Workplace wellness

Workplace wellness is any workplace health, promotion, activity or organizational policy designed to support healthy behavior and improve health outcomes. Employee wellness programs are attractive for potential employees and major perks for existing employees. Before incorporating a workplace wellness program, employers should carefully weigh the pros and cons of each program.

Chronic diseases such as depression and hypertension can lead to a decline in the overall health of employees in a workplace, contribute to an increase in health-related expenses for employers and employees, and lead to lower productivity and/or days of work missed. Some workplaces have realized the benefits of health promotion, and to curb the costs of rising health care, offer workplace health benefits to their employees. Ideally, the office should be a place protecting the safety and well-being of employees while providing opportunities for better long-term health.

Employee wellness programs can boost office morale and strengthen employee relationships. Whether a workplace institutes a weight loss challenge, a runners group or an on-site gym, a workplace is bringing employees together in interest groups with likeminded colleagues. Changing how employees interact and support one another can translate to a more supportive and positive work environment. A healthy work environment in turn positively affects productivity.

The cost of employee wellness programs is something that every employer must consider. Building a gym or bringing in a nutritionist will cost money and some workplaces may not have the sufficient resources available to implement wellness programs. Some of the wellness employees a workplace brings in can be paid a salary like other employees, but facilities will generally need upfront cash in order to begin building.

Workplace wellness programs also include policies intended to facilitate employee health, including allowing time for exercise, providing on-site kitchens and eating areas, offering healthful food options in vending machines, holding “walk and talk” meetings, and offering financial and other incentives for participation.
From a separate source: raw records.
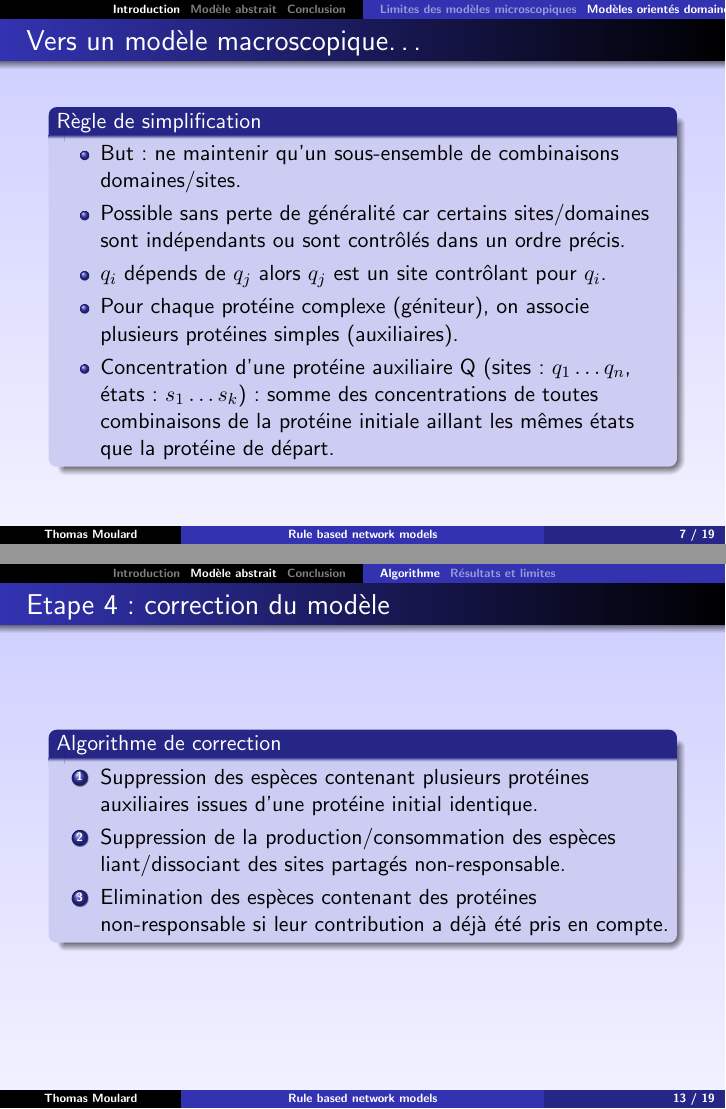
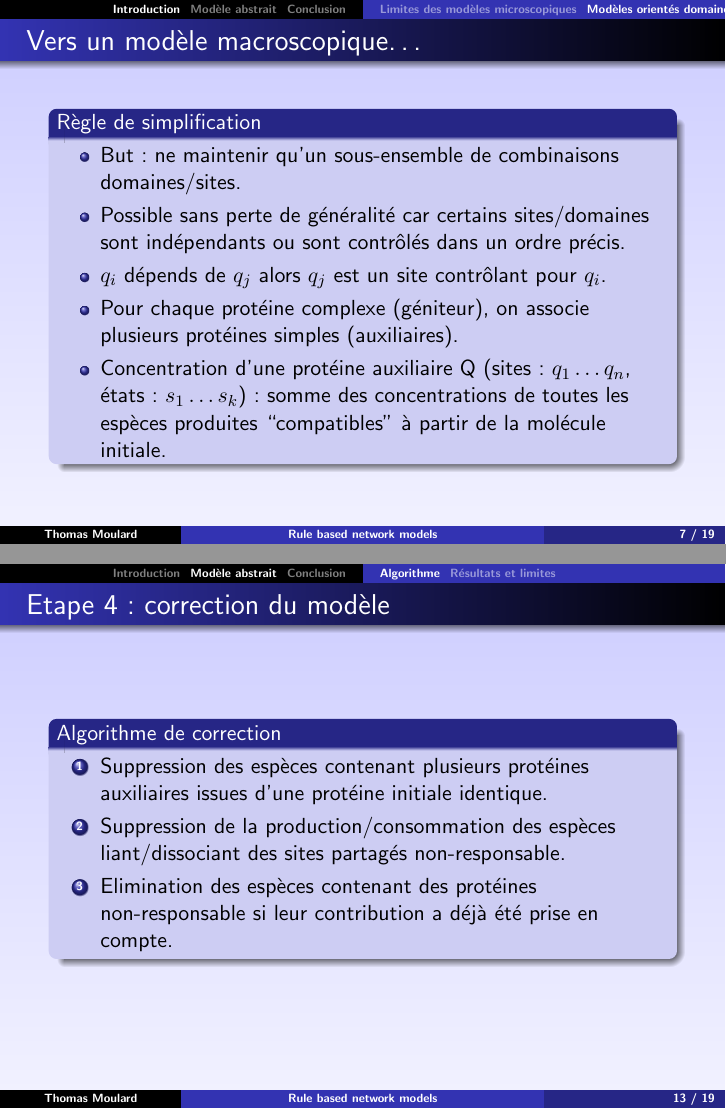
Before and after one commit to thomas-moulard/ia-bio, LaTeX slides (slides.tex): pages 7 and 13 of 19, joined at a grey line. Compiled offline with pdfLaTeX; the source files are stored in an older character set and shown here as Unicode.

Commit message:
Fix slides.

```diff
--- a/slides.tex
+++ b/slides.tex
@@ -145,8 +145,8 @@
     \item Pour chaque protéine complexe (géniteur), on associe plusieurs
       protéines simples (auxiliaires).
     \item Concentration d'une protéine auxiliaire Q (sites: $q_1 \ldots q_n$,
-      états: $s_1 \ldots s_k$): somme des concentrations de toutes combinaisons
-      de la protéine initiale aillant les mêmes états que la protéine de départ.
+      états: $s_1 \ldots s_k$): somme des concentrations de toutes les espèces
+      produites ``compatibles'' à partir de la molécule initiale.
     \end{itemize}
   \end{block}
 \end{frame}
@@ -214,11 +214,11 @@
   \begin{block}{Algorithme de correction}
     \begin{enumerate}
     \item Suppression des espèces contenant plusieurs protéines auxiliaires
-      issues d'une protéine initial identique.
+      issues d'une protéine initiale identique.
     \item Suppression de la production/consommation des espèces
       liant/dissociant des sites partagés non-responsable.
     \item Elimination des espèces contenant des protéines non-responsable si
-      leur contribution a déjà été pris en compte.
+      leur contribution a déjà été prise en compte.
     \end{enumerate}
   \end{block}
 \end{frame}
```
Effective workplace programs, policies, and environments that are health-focused and worker-centered have the potential to significantly benefit employers, employees, their families, and communities.

However, workplace wellness programs may inadvertently discourage employees from participating in the company’s health benefits. The health within the workplace is made up of numerous factors and some are out of a person’s control. Some employees can be genetically predisposed to high blood pressure, high cholesterol or diabetes, and it is important to take these factors into consideration when developing an effective wellness program for a workplace. For some employees, the idea of required participation in a wellness program is intimidating. If an employee doesn’t reach the workplace’s goal and money is involved, it can potentially add stress within the workplace. Participation then becomes unaffordable and an employee may seek health benefits elsewhere.

While it remains unclear how well workplace wellness programs are doing at achieving all of their original goals, one thing that is clear is that there are benefits to both the employee and the employer. Wellness programs have led to higher productivity, lower absenteeism and greater job satisfaction. Investing in clinically-proven wellness programs fosters healthier, more productive, and happier employees. Making wellness a priority by providing incentives shows that a workplace cares about the well-being of employees which will make the top employee prospects want to work for you. Between health benefits, financial incentives, and possibly even improved job satisfaction, workplace wellness programs may be worth implementing in the workplace.

This article was contributed by volunteer blogger Shan Simpson, and edited by volunteer editor Parul Datta.